Like many of Finland's towns, Kuhmo is surrounded by lakes and rivers and foaming rapids, perfect for canoeing and white water rafting. We took a fantastic canoe trip on Lake Jamasjarvi, paddling several miles across glassy calm water, not another person in sight. To be honest, the silence was pretty eerie, just the splish splash of our paddles and occasional bird calls from the surrounding forests. Half way through, we pulled up at a tiny island that had a Hansel and Gretel-style wooden hut with bunk beds and bedding, cooking pots and firewood. There was even a separate hut with an environmentally friendly toilet complete with a wooden, hand made toilet seat and loo roll! As part of the Everyman's Right code, facilities like these are provided throughout Finland free of charge. All you're required to do is leave them clean and tidy, ready for the next traveller. It really is a wonderful way of life and after cooking sausages over the open fire and drinking home made berry juice, the thought of returning back to London filled me with dread. I could easily have spent another week or two living the life of the Famous Five! But before we headed back to the smog, we had one last activity to master, white water rapid swimming. This involved donning a bright orange dry suit complete with rubber gloves, boots, and crash helmet and plunging into a freezing cold river, and hurtling down rapids feet first. Completely barmy but totally invigorating and such a good buzz, I did it twice!
Finnish summers offer such a variety of things to see and do and the midnight sun means it's possible to continue hiking or cycling or what ever you may be doing into the early hours. The summer is also the perfect time to sample Finland's natural culinary delights; wild mushrooms, blueberries, cloudberries, fresh peas, potatoes, crayfish and herring. Make sure you taste the traditional dishes on offer such as lingonberry pastries, rye bread filled with rice, vegetables, reindeer, and rainbow trout baked in a sour dough loaf, and of course the Finnish Vodka flavoured with cranberries!
Summer in Finland is truly amazing and I recommend a stay here for anybody who is into adventure and outdoor life. Despite not seeing any bears, my four-day break was one of the most enjoyable things I've ever done. The combination of exhilarating sports, unspoilt wilderness and stunning scenery with fantastic food and fabulous hospitality was second to none. I cannot wait to experience Finland's alternative snowy charm this winter!
If you've visited Finland, I'd like to HEAR FROM YOU
BARE IN FINLAND

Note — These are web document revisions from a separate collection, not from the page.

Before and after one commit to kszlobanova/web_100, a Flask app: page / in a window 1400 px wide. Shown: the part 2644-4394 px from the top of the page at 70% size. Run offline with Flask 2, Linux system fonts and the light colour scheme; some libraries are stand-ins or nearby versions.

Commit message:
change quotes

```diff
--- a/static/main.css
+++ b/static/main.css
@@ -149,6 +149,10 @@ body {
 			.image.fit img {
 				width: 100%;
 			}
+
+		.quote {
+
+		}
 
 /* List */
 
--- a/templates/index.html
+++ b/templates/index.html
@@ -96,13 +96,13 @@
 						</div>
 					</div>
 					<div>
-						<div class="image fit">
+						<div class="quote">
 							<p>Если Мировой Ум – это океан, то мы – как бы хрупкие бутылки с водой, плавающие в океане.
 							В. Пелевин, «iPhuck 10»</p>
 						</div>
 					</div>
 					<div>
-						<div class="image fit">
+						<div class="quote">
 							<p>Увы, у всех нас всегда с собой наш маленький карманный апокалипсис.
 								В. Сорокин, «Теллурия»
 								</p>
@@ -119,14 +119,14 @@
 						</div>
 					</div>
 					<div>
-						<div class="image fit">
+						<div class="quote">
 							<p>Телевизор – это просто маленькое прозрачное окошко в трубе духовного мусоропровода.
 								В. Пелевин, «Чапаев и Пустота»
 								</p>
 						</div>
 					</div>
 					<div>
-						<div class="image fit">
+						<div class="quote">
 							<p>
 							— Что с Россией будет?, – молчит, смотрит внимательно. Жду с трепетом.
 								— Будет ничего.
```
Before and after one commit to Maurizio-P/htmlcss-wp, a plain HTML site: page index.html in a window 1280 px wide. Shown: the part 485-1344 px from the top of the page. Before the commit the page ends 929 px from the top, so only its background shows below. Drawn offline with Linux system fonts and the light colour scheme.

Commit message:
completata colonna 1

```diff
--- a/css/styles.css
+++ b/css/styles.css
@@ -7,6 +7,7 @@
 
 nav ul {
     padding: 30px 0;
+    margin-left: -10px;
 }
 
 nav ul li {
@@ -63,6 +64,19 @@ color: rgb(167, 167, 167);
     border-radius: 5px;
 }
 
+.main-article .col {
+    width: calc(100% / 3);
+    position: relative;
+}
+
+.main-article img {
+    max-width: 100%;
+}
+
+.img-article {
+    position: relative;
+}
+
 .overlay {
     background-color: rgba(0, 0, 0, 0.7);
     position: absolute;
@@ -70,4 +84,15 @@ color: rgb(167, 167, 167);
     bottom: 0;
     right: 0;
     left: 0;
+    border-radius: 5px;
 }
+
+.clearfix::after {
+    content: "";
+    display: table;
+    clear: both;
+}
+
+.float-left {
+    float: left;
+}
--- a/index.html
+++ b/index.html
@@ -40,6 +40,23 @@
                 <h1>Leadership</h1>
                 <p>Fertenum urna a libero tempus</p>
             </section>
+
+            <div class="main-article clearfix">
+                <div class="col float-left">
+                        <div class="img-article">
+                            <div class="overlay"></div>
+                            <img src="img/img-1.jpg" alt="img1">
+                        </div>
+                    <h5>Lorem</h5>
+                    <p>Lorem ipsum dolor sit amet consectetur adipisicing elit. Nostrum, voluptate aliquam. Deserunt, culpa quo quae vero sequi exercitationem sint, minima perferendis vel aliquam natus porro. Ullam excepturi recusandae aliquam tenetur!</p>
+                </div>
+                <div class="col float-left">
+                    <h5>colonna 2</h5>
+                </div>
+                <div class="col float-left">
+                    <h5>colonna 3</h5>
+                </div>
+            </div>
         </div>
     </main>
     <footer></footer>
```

Amanda Hudson joined the Travel Channel at the beginning of 2006 as Head of Production and looks after all our in house productions and the production team. She's travelled extensively around the globe and recently fulfilled one of her life long ambitions - horse trekking through the Andes from Argentina to Chile. When she's not writing, producing, directing crew or dealing with budgets you'll find her on a hockey pitch scoring goals for West Hampstead Hockey Club.